» **WHAT YOU ARE ASKED TO DO**
Pull each line containing "edited" from the data.

★ ★ ★ ★ ★ ★ ★

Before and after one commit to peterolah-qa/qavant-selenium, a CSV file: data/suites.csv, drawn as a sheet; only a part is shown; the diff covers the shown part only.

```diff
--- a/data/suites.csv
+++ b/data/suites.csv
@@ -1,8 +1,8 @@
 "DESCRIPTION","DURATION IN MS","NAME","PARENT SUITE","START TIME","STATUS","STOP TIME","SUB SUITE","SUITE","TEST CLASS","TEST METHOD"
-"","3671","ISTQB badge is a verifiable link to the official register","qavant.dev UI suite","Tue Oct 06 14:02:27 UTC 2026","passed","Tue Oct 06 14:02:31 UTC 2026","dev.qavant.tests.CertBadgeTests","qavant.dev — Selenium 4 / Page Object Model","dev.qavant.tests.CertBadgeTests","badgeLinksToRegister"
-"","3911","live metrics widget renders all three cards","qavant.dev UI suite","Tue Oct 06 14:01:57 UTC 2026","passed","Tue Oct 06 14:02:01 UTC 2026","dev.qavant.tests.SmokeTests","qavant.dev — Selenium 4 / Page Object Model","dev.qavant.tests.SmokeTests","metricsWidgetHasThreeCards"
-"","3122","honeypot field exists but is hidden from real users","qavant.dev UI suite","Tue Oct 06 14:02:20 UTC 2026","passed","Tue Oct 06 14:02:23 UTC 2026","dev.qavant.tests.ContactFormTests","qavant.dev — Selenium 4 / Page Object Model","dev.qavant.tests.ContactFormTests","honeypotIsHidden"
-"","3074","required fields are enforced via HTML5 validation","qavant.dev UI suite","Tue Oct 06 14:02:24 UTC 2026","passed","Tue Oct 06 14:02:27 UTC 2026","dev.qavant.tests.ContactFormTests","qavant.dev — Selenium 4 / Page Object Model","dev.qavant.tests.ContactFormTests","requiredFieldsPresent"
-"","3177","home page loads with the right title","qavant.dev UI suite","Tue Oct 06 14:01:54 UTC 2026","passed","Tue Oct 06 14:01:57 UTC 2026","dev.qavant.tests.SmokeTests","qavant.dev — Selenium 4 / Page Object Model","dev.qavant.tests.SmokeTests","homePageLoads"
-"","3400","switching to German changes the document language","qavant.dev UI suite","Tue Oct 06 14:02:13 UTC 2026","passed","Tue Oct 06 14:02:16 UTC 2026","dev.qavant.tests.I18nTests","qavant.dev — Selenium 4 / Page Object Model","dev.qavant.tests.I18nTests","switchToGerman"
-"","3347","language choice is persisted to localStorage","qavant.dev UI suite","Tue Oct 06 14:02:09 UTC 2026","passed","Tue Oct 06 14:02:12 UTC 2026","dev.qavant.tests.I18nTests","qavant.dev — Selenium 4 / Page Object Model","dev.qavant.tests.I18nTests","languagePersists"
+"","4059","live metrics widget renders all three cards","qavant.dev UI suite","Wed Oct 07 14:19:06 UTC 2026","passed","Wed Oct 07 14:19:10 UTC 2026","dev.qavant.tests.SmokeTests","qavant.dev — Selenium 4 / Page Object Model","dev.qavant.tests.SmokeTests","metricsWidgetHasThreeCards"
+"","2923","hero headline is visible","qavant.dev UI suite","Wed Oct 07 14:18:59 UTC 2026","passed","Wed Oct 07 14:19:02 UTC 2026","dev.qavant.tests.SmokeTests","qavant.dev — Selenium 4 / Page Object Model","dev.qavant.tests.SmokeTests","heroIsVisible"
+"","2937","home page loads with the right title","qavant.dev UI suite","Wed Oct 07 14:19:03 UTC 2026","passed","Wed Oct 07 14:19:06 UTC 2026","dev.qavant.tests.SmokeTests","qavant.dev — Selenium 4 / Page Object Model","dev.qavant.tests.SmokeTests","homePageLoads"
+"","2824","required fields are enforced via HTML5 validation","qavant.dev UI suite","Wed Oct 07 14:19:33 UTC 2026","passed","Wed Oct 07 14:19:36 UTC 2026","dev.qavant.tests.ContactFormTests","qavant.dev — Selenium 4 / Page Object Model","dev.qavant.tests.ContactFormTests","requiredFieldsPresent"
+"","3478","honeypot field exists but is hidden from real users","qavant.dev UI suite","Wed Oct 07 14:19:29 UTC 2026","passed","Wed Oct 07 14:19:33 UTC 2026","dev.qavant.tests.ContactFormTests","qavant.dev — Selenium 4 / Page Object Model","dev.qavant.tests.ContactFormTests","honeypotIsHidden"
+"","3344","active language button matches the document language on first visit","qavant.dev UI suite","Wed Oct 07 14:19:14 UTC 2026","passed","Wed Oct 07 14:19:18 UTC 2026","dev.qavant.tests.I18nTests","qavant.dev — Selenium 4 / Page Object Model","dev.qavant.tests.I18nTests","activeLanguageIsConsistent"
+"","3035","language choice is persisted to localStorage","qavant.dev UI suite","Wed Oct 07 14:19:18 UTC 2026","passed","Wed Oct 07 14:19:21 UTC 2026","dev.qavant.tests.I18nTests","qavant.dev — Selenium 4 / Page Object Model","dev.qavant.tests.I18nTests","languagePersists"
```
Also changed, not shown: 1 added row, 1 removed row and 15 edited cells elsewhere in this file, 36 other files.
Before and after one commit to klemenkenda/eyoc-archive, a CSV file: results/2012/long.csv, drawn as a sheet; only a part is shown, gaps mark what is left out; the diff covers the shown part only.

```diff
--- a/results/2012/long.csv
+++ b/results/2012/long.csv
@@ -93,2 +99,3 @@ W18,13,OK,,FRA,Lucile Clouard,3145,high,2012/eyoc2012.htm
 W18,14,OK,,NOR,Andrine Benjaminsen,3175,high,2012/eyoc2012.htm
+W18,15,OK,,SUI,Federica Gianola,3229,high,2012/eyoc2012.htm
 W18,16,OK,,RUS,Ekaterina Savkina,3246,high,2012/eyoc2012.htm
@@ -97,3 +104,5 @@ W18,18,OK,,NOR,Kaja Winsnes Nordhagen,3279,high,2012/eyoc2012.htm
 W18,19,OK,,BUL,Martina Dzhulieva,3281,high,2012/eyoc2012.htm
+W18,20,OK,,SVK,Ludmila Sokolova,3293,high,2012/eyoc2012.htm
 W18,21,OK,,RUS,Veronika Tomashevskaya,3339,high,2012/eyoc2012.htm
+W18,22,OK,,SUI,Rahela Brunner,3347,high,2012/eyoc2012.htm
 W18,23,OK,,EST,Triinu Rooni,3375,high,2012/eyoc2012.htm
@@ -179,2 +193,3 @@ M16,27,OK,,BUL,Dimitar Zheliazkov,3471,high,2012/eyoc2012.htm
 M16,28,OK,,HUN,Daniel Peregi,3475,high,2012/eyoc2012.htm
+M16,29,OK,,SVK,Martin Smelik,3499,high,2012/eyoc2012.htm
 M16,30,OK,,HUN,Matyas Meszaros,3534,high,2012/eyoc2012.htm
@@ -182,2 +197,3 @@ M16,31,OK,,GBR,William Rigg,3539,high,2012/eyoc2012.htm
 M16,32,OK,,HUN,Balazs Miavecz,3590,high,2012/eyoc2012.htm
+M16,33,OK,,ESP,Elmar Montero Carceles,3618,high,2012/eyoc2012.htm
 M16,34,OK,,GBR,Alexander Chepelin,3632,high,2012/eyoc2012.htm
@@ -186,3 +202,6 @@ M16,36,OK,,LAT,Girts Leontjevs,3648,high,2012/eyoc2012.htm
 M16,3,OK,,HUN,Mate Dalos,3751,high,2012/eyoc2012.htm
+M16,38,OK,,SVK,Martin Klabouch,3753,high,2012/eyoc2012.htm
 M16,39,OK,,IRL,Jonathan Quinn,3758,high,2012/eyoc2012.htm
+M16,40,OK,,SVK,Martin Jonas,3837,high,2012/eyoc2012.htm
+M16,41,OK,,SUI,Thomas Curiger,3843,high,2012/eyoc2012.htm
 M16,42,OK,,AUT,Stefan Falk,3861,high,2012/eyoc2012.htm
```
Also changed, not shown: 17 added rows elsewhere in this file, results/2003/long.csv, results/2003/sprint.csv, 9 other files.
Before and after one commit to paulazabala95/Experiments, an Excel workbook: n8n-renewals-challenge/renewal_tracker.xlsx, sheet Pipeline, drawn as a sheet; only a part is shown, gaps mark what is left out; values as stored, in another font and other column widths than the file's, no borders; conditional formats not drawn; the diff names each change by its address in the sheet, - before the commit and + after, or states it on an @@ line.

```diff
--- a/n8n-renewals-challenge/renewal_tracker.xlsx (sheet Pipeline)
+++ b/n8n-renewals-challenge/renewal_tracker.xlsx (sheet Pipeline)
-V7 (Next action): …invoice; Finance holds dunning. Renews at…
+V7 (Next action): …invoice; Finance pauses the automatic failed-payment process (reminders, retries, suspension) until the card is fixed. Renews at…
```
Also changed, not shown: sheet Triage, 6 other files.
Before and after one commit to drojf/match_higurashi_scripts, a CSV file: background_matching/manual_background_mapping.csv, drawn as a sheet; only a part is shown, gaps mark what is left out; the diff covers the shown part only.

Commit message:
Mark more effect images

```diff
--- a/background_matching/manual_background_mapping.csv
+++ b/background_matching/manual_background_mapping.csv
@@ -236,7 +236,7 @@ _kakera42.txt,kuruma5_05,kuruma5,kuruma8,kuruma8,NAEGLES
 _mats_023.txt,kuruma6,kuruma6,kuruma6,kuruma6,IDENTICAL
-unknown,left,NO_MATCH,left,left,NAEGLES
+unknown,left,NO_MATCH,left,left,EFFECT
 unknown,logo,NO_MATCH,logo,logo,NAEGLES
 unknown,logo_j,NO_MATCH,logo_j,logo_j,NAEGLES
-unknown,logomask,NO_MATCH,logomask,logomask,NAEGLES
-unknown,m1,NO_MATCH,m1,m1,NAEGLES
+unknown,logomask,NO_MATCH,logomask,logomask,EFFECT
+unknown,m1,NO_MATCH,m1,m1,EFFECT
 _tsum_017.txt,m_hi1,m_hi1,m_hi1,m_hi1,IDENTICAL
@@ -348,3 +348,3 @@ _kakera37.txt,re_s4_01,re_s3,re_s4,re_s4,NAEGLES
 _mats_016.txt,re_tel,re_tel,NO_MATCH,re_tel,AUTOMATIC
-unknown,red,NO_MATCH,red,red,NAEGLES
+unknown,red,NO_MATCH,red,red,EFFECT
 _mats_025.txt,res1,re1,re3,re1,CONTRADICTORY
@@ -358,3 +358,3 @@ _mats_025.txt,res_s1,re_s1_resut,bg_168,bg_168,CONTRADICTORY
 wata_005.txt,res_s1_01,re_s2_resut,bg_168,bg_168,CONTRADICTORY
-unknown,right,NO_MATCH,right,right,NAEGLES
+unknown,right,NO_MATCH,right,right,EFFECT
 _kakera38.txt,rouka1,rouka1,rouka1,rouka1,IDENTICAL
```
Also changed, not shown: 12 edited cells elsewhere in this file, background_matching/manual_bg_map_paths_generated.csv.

★ ★ ★ ★ ★ ★ ★

» **RESPONSE**
Also changed, not shown: 1 added row, 1 removed row and 15 edited cells elsewhere in this file, 36 other files.
Also changed, not shown: 12 edited cells elsewhere in this file, background_matching/manual_bg_map_paths_generated.csv.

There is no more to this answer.